Ok, we’ve covered the paid options, now let’s jump into the best free non-CDL load boards.

Free Non-CDL Load Boards

4. Trucker Path

Trucker Path is an interesting option.

Perhaps one of the biggest selling points is that you can get loads for free. You simply go on their website and search for loads. You get a limited number of searches per day, but can upgrade your account to a paid account and get more robust features, as well as access to the best loads.

If you want to check them out, here is the link to their website.

5. Shiply

Shiply is another free load board that you can access.

They have a different business model altogether. You won’t be charged any fees to access their load board. But they will tack on their fee when you actually book a load. That way, you don’t pay them unless you actually book a load with them. Seems like a pretty low risk option and one worth exploring.

They offer a wide variety of loads including smaller loads, so you should be able to find plenty of suitable loads.

If you want to learn more about using Shiply to find free loads, check out their website here.

6. Uship

Another free load board that uses this type of pay-as-you-go pricing structure is Uship. One of they key advantages of using Uship is that you have access to a wide variety of freight available for truck operators (so whether you have a pickup and trailer, box truck or other type of vehicle, there may be options for you).

They also have tools that allow you to set your rate, schedule and routes. You can also market your trucking business by filling out a carrier profile, which will allow people to search for you and find reviews and ratings for your business.

7. FR8Star

FR8Star is a free load board that has some interesting features.

They allow you to filter and find the exact type of load you are looking for. They also provide messaging capability so you can easily communicate with shippers. You can also use their chat feature, which will connect you to FR8Star’s customer support if you run into snags along the way.

8. Freight Finder

Another free load board on the list, this one appears to be a bit more straightforward and no frills.

You can go to their website and simply type in the type of load you are looking for.

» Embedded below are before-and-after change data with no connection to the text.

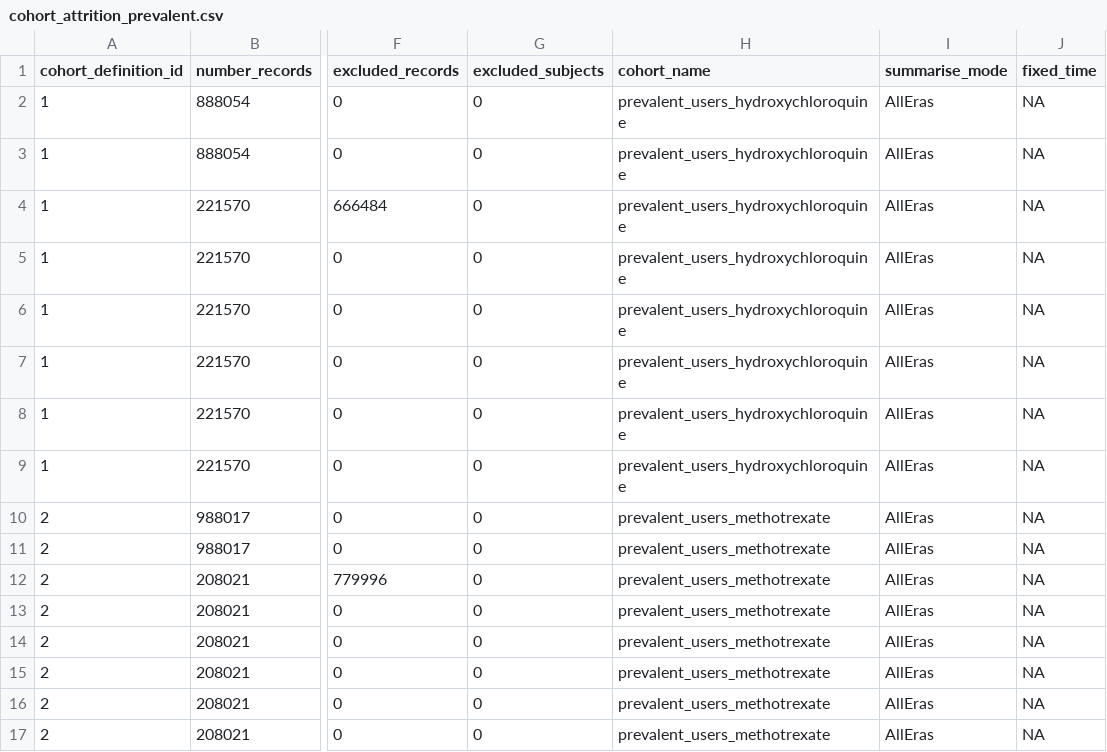
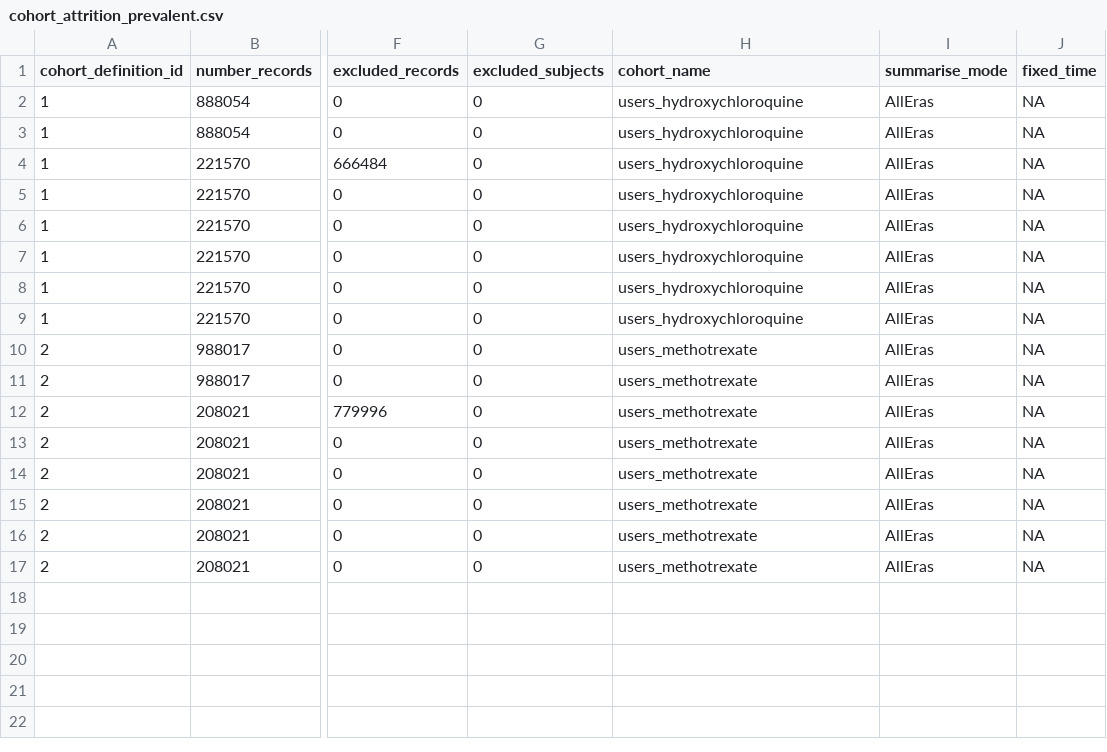
Before and after one commit to oxford-pharmacoepi/HydroxychloroquineSummerSchool2023, a CSV file: Results_PHARMETRICS/cohort_attrition_prevalent.csv, drawn as a sheet; only a part is shown, gaps mark what is left out; the diff names each change by its address in the sheet, - before the commit and + after, or states it on an @@ line.

```diff
--- a/Results_PHARMETRICS/cohort_attrition_prevalent.csv
+++ b/Results_PHARMETRICS/cohort_attrition_prevalent.csv
-H2:H9 (cohort_name): prevalent_users_hydroxychloroquine
+H2:H9 (cohort_name): users_hydroxychloroquine
-H10:H17 (cohort_name): prevalent_users_methotrexate
+H10:H17 (cohort_name): users_methotrexate
```
Also changed, not shown: Results_PHARMETRICS/attrition_ip_covid_population.csv, Results_PHARMETRICS/attrition_ip_general_population.csv, 12 other files.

When I ran a search, there weren’t nearly as many options as with some of the bigger paid load boards, but hey, it’s free, so it doesn’t hurt to check it out.

9. Free Freight Search

On their homepage, these guys claim to be “The World’s Largest Free Load Board.” They boast that over 132,000 carriers and brokers use their platform. Bear in mind that in order to get access to their load board, you need to register through their website, so you can’t play around and see the types of loads they have without doing that.

They do offer unlimited access to their load boards and freight broker credit reports, which is nice, because for some of the paid boards, you need to shell out extra to get broker credit reports.

This can be a nice tool to have if you want the potentially better load options offered by a paid load board, but don’t want to pay more for a premium plan so that you can get the broker credit reports.


So there you have it – everything you need to know about non-CDL trucks and some great resources to help you get started making money as a non-CDL trucker. If you want to learn more about some great transportation business ideas, check out my complete guide to the topic, which covers more than 30 great ideas to explore.